◆ **Task brief**
In the material below, find all lines with the string "Industries" and copy them.

== Segment start ==

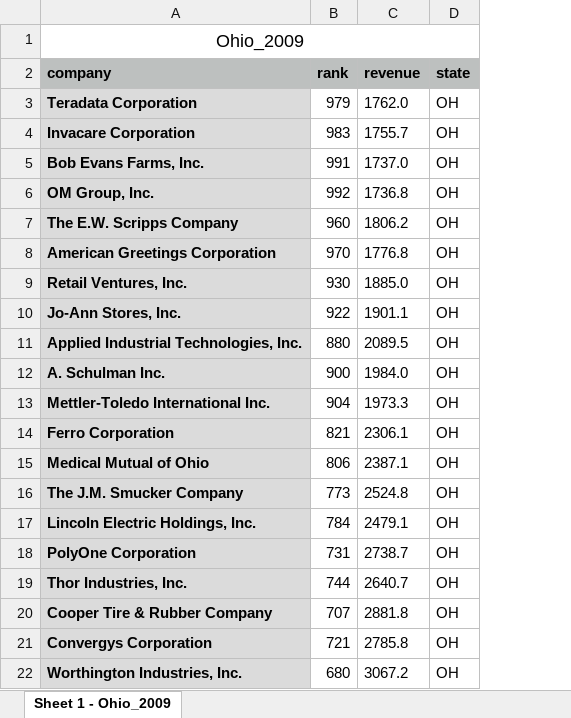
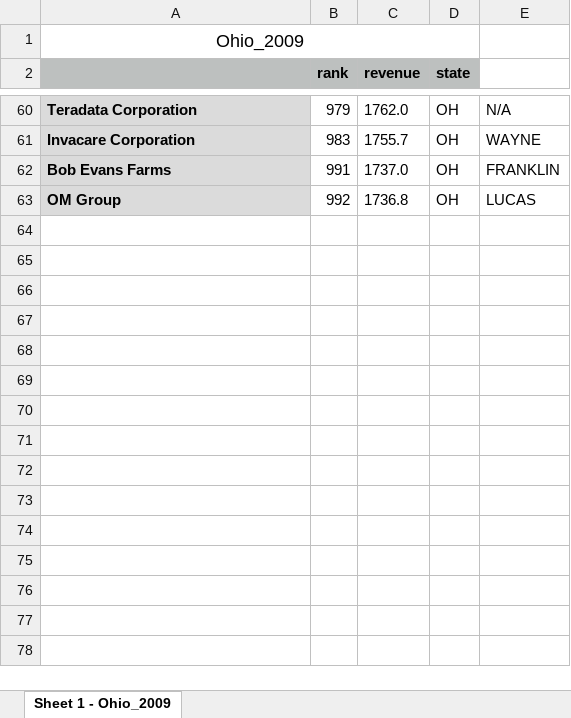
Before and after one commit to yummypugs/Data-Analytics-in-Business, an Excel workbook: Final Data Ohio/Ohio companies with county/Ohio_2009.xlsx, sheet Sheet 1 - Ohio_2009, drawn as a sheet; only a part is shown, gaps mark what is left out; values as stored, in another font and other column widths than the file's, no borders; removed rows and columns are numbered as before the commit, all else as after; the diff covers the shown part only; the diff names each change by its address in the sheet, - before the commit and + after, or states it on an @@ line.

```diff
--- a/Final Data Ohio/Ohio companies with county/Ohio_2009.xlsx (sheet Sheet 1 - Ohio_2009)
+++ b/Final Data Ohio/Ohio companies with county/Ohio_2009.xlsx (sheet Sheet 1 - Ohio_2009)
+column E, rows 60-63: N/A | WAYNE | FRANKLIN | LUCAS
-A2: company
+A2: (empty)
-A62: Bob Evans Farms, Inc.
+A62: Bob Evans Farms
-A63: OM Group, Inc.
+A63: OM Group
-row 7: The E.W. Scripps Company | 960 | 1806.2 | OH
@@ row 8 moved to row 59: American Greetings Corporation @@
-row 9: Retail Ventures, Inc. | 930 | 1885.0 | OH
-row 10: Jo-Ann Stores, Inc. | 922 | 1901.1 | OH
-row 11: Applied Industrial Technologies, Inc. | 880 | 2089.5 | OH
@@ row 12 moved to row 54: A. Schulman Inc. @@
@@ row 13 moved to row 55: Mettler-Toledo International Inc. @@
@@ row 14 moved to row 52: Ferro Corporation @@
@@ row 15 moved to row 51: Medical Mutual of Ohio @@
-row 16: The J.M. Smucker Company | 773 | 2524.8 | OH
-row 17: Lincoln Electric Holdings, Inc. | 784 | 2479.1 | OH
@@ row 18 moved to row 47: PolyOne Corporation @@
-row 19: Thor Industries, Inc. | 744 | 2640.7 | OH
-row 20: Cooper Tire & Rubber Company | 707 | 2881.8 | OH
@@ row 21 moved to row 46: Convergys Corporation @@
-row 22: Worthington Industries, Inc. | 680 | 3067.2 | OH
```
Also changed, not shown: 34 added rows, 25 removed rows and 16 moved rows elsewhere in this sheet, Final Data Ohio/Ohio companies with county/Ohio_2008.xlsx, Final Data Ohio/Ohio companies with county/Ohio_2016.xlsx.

== Segment end ==
== Segment start ==

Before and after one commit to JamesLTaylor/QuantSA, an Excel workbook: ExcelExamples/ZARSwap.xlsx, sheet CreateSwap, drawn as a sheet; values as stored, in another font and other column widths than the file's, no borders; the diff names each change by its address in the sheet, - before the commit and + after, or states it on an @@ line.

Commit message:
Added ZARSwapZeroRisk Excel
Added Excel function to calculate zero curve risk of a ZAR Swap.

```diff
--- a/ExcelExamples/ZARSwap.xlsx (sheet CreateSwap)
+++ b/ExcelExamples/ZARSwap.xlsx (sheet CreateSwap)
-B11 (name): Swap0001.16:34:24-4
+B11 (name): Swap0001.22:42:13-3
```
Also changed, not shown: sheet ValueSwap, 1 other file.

== Segment end ==

◆ **Response**
-row 19: Thor Industries, Inc. | 744 | 2640.7 | OH
-row 22: Worthington Industries, Inc. | 680 | 3067.2 | OH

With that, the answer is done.